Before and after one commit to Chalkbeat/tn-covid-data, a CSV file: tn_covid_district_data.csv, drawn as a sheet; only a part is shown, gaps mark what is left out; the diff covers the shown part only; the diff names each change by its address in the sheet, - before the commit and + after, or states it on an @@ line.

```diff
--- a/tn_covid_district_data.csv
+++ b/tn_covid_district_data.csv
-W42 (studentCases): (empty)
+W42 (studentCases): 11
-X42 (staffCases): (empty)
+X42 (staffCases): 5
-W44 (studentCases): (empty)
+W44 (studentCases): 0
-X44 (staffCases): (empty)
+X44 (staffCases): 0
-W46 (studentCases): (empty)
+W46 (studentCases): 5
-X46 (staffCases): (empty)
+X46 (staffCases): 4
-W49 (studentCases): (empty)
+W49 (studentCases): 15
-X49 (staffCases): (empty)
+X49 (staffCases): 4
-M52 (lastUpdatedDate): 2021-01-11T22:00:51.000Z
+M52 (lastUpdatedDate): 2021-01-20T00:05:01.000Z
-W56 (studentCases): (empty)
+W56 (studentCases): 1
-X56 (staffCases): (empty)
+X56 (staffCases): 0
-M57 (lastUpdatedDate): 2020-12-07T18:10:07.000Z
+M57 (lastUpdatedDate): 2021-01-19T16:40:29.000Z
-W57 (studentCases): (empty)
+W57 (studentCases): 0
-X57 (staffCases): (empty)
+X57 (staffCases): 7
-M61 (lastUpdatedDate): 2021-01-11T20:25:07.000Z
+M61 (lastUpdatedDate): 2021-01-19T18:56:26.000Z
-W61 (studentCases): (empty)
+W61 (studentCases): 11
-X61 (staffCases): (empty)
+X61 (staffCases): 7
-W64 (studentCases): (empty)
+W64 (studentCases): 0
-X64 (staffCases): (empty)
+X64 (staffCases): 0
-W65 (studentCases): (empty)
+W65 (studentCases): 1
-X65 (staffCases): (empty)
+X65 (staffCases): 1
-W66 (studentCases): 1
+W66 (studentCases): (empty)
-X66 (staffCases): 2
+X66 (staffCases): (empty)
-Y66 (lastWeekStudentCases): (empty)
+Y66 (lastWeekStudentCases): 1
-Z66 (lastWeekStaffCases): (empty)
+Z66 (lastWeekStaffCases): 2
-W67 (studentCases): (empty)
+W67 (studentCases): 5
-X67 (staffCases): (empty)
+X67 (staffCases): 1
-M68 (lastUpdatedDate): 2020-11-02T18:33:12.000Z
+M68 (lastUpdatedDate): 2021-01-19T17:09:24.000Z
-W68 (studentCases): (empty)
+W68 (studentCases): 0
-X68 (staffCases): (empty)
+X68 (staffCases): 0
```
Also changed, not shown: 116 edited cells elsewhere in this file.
◇ ◇ ◇
» Problem to work on
Could you print the material above once more, exactly as it stands?

» Reply
Before and after one commit to Chalkbeat/tn-covid-data, a CSV file: tn_covid_district_data.csv, drawn as a sheet; only a part is shown, gaps mark what is left out; the diff covers the shown part only; the diff names each change by its address in the sheet, - before the commit and + after, or states it on an @@ line.

```diff
--- a/tn_covid_district_data.csv
+++ b/tn_covid_district_data.csv
-W42 (studentCases): (empty)
+W42 (studentCases): 11
-X42 (staffCases): (empty)
+X42 (staffCases): 5
-W44 (studentCases): (empty)
+W44 (studentCases): 0
-X44 (staffCases): (empty)
+X44 (staffCases): 0
-W46 (studentCases): (empty)
+W46 (studentCases): 5
-X46 (staffCases): (empty)
+X46 (staffCases): 4
-W49 (studentCases): (empty)
+W49 (studentCases): 15
-X49 (staffCases): (empty)
+X49 (staffCases): 4
-M52 (lastUpdatedDate): 2021-01-11T22:00:51.000Z
+M52 (lastUpdatedDate): 2021-01-20T00:05:01.000Z
-W56 (studentCases): (empty)
+W56 (studentCases): 1
-X56 (staffCases): (empty)
+X56 (staffCases): 0
-M57 (lastUpdatedDate): 2020-12-07T18:10:07.000Z
+M57 (lastUpdatedDate): 2021-01-19T16:40:29.000Z
-W57 (studentCases): (empty)
+W57 (studentCases): 0
-X57 (staffCases): (empty)
+X57 (staffCases): 7
-M61 (lastUpdatedDate): 2021-01-11T20:25:07.000Z
+M61 (lastUpdatedDate): 2021-01-19T18:56:26.000Z
-W61 (studentCases): (empty)
+W61 (studentCases): 11
-X61 (staffCases): (empty)
+X61 (staffCases): 7
-W64 (studentCases): (empty)
+W64 (studentCases): 0
-X64 (staffCases): (empty)
+X64 (staffCases): 0
-W65 (studentCases): (empty)
+W65 (studentCases): 1
-X65 (staffCases): (empty)
+X65 (staffCases): 1
-W66 (studentCases): 1
+W66 (studentCases): (empty)
-X66 (staffCases): 2
+X66 (staffCases): (empty)
-Y66 (lastWeekStudentCases): (empty)
+Y66 (lastWeekStudentCases): 1
-Z66 (lastWeekStaffCases): (empty)
+Z66 (lastWeekStaffCases): 2
-W67 (studentCases): (empty)
+W67 (studentCases): 5
-X67 (staffCases): (empty)
+X67 (staffCases): 1
-M68 (lastUpdatedDate): 2020-11-02T18:33:12.000Z
+M68 (lastUpdatedDate): 2021-01-19T17:09:24.000Z
-W68 (studentCases): (empty)
+W68 (studentCases): 0
-X68 (staffCases): (empty)
+X68 (staffCases): 0
```
Also changed, not shown: 116 edited cells elsewhere in this file.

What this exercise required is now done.